Work through the records below and tally every line containing "email". Reply with the total alone.

→ **Records to use**
:::::
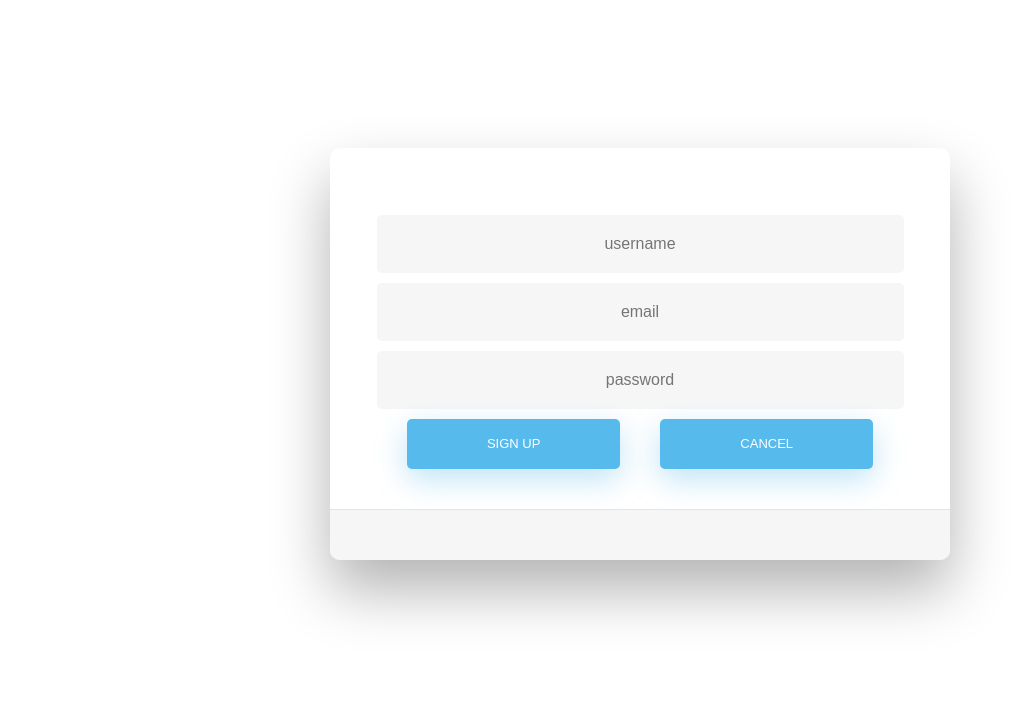
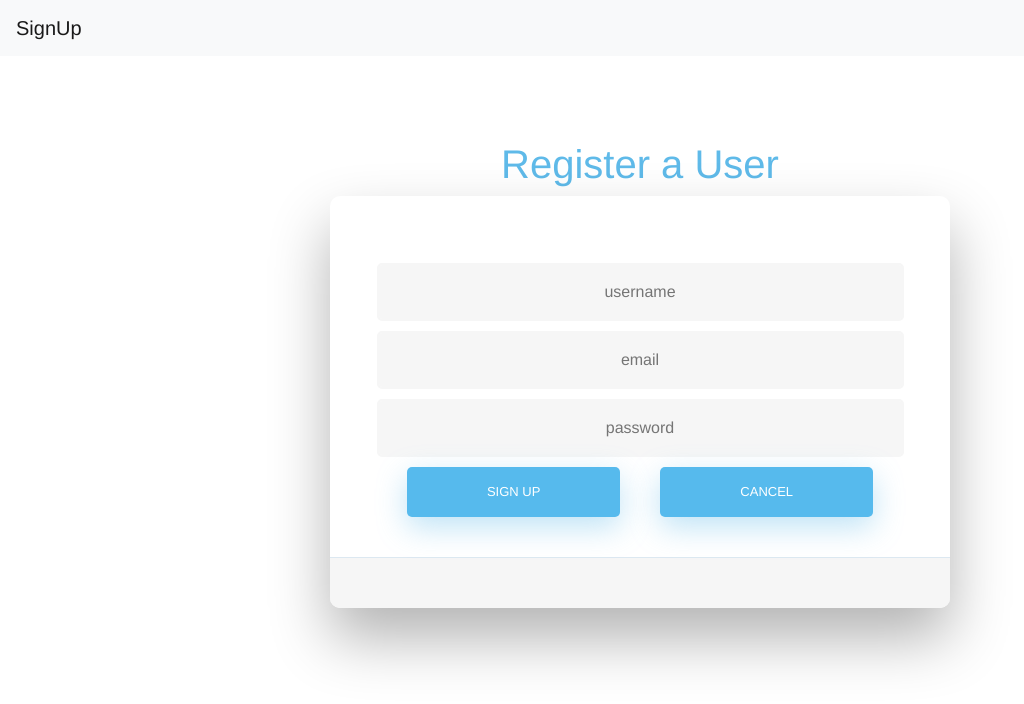
Before and after one commit to myrdstom/store-manager-frontend, a React app: page /signup in a window 1280 px wide. Shown: the top 704 px of the page, without its empty margins (0-1024 px from the left). Built offline with nearby package versions, Linux system fonts and the light colour scheme.

Commit message:
Working on feedback [Maintains #164354325]

```diff
--- a/src/index.html
+++ b/src/index.html
@@ -4,6 +4,11 @@
     <link
       rel="stylesheet"
       href="https://maxcdn.bootstrapcdn.com/bootstrap/4.0.0-beta.2/css/bootstrap.min.css"
+    />
+
+    <link
+      rel="stylesheet"
+      href="//fonts.googleapis.com/css?family=Open+Sans:300,400,600,700&amp;lang=en"
     />
 
     <meta charset="UTF-8" />
--- a/src/react/routes/index.js
+++ b/src/react/routes/index.js
@@ -13,7 +13,8 @@ const Routes = () => (
         <Route exact path="/signup" component={SignUpView} />
         <Route exact path="/products" component={ProductView} />
 
-        <ToastContainer />
+        <ToastContainer
+        autoClose={2000}/>
       </div>
     </Router>
   );
--- a/src/react/views/login/LoginView.js
+++ b/src/react/views/login/LoginView.js
@@ -2,6 +2,7 @@ import React, { Component } from 'react';
 import { connect } from 'react-redux';
 import { postLogin } from '../../../redux/actions/login/loginAction';
 import Loader from '../Loader';
+import PropTypes from 'prop-types';
 
 export class LoginView extends Component {
   constructor(props) {
@@ -11,7 +12,7 @@ export class LoginView extends Component {
       password: '',
       success: false,
       loading: false,
-      error:{}
+      error: {}
     };
     this.onChange = this.onChange.bind(this);
     this.handleSubmit = this.handleSubmit.bind(this);
@@ -19,14 +20,13 @@ export class LoginView extends Component {
 
   componentWillReceiveProps(nextProps) {
     const { history, success, error } = nextProps;
-    if(error){
-      this.setState({loading: false});
+    if (error) {
+      this.setState({ loading: false });
     }
     if (success === true) {
-      this.setState({ success: true});
+      this.setState({ success: true });
       history.push('/products');
     }
-
   }
   onChange(e) {
     this.setState({ [e.target.name]: e.target.value });
@@ -38,7 +38,7 @@ export class LoginView extends Component {
       username: this.state.username,
       password: this.state.password
     };
-    this.setState({loading: true});
+    this.setState({ loading: true });
     this.props.postLogin(updLogin);
   }
 
@@ -46,7 +46,11 @@ export class LoginView extends Component {
     const { username, password } = this.state;
     return (
       <div>
+        <nav className="navbar navbar-light bg-light">
+          <span className="navbar-brand mb-0 h1">Login</span>
+        </nav>
         <div className="wrapper fadeInDown">
+          <h1>Welcome Back</h1>
           <div id="formContent">
             <form
               onSubmit={this.handleSubmit}
@@ -54,10 +58,11 @@ export class LoginView extends Component {
               className="form-horizontal"
               role="form"
             >
-            {this.state.loading ? <Loader /> : null}
+              {this.state.loading ? <Loader /> : null}
 
               <input
                 type="text"
+                required={true}
                 id="login"
                 className="fadeIn second"
                 name="username"
@@ -67,6 +72,7 @@ export class LoginView extends Component {
               />
               <input
                 type="password"
+                required={true}
                 id="password"
                 className="fadeIn third"
                 name="password"
@@ -84,6 +90,11 @@ export class LoginView extends Component {
   }
 }
 
+LoginView.propTypes = {
+  login: PropTypes.object.isRequired,
+  success: PropTypes.bool.isRequired,
+  error: PropTypes.object.isRequired
+};
 export const mapStateToProps = state => {
   return {
     login: state.loginReducer.login,
--- a/src/react/views/signup/SignUpView.js
+++ b/src/react/views/signup/SignUpView.js
@@ -2,6 +2,7 @@ import React, { Component } from 'react';
 import { connect } from 'react-redux';
 import { Link } from 'react-router-dom';
 import { postSignup } from '../../../redux/actions/signup/singupAction';
+import PropTypes from 'prop-types';
 import Loader from '../Loader';
 
 export class SignUpView extends Component {
@@ -12,7 +13,8 @@ export class SignUpView extends Component {
       email: '',
       password: '',
       success: false,
-      error:{}
+      loading: false,
+      error: {}
     };
     this.onChange = this.onChange.bind(this);
     this.handleSubmit = this.handleSubmit.bind(this);
@@ -20,12 +22,12 @@ export class SignUpView extends Component {
 
   componentWillReceiveProps(nextProps) {
     const { history, success, error } = nextProps;
-    if(error){
-      this.setState({loading: false});
+    console.log(nextProps);
+    if (success === false) {
+      this.setState({ loading: false });
     }
     if (success === true) {
       this.setState({ success: true });
-      window.localStorage.clear()
       history.push('/');
     }
   }
@@ -41,7 +43,7 @@ export class SignUpView extends Component {
       password: this.state.password,
       email: this.state.email
     };
-    this.setState({loading: true});
+    this.setState({ loading: true });
     this.props.postSignup(updSignup);
   }
 
@@ -49,7 +51,11 @@ export class SignUpView extends Component {
     const { username, password, email } = this.state;
     return (
       <div>
+        <nav className="navbar navbar-light bg-light">
+          <span className="navbar-brand mb-0 h1">SignUp</span>
+        </nav>
         <div className="wrapper fadeInDown">
+          <h1>Register a User</h1>
           <div id="formContent">
             <form
               onSubmit={this.handleSubmit}
@@ -60,6 +66,7 @@ export class SignUpView extends Component {
             {this.state.loading ? <Loader /> : null}
               <input
                 type="text"
+                required={true}
                 id="login"
                 className="fadeIn second"
                 name="username"
@@ -69,6 +76,7 @@ export class SignUpView extends Component {
               />
               <input
                 type="email"
+                required={true}
                 id="email"
                 type="email"
                 className="fadeIn second"
@@ -79,6 +87,7 @@ export class SignUpView extends Component {
               />
               <input
                 type="password"
+                required={true}
                 id="password"
                 className="fadeIn third"
                 name="password"
@@ -87,10 +96,9 @@ export class SignUpView extends Component {
                 value={password}
               />
               <input type="submit" className="fadeIn fourth" value="Sign Up" />
-              <Link to="/products" className="fadeIn fourth" id="reset">
-                  Cancel
-                </Link>
-
+              <Link to="/" className="fadeIn fourth" id="reset">
+                Cancel
+              </Link>
             </form>
             <div id="formFooter" />
           </div>
@@ -100,11 +108,15 @@ export class SignUpView extends Component {
   }
 }
 
+SignUpView.propTypes = {
+  signup: PropTypes.object.isRequired,
+  error: PropTypes.object.isRequired
+};
+
 export const mapStateToProps = state => {
   return {
     signup: state.signupReducer.signup,
-    success: state.signupReducer.success,
-    error: state.signupReducer.error
+    success: state.signupReducer.success
   };
 };
 
--- a/src/redux/actions/signup/singupAction.js
+++ b/src/redux/actions/signup/singupAction.js
@@ -19,6 +19,7 @@ export const postSignup = updSignup => dispatch => {
         type: SIGNUP_SUCCESS,
         payload: response.data
       });
+      console.log(response.data);
       toast.success('You have signed up');
     })
     .catch(error => {
--- a/src/styles/styles.css
+++ b/src/styles/styles.css
@@ -1,8 +1,13 @@
+
 
 
 body {
-  font-family: 'Poppins', sans-serif;
+  font-family: 'Helvetica', sans-serif;
   height: 100vh;
+}
+
+h1{
+  color: #5fbae9;
 }
 
 a {
@@ -144,7 +149,7 @@ input[type='text']:placeholder {
 
 /* Simple CSS3 Fade-in-down Animation */
 .fadeInDown {
-  margin-top:10%;
+  margin-top:5%;
   -webkit-animation-name: fadeInDown;
   animation-name: fadeInDown;
   -webkit-animation-duration: 1s;
@@ -422,7 +427,7 @@ input[type='email']:placeholder {
     font-size: 30px;
   }
   .fadeInDown {
-    margin-top:30%;
+    margin-top:15%;
 }
 
 }
```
:::::
→ **Expected output**
7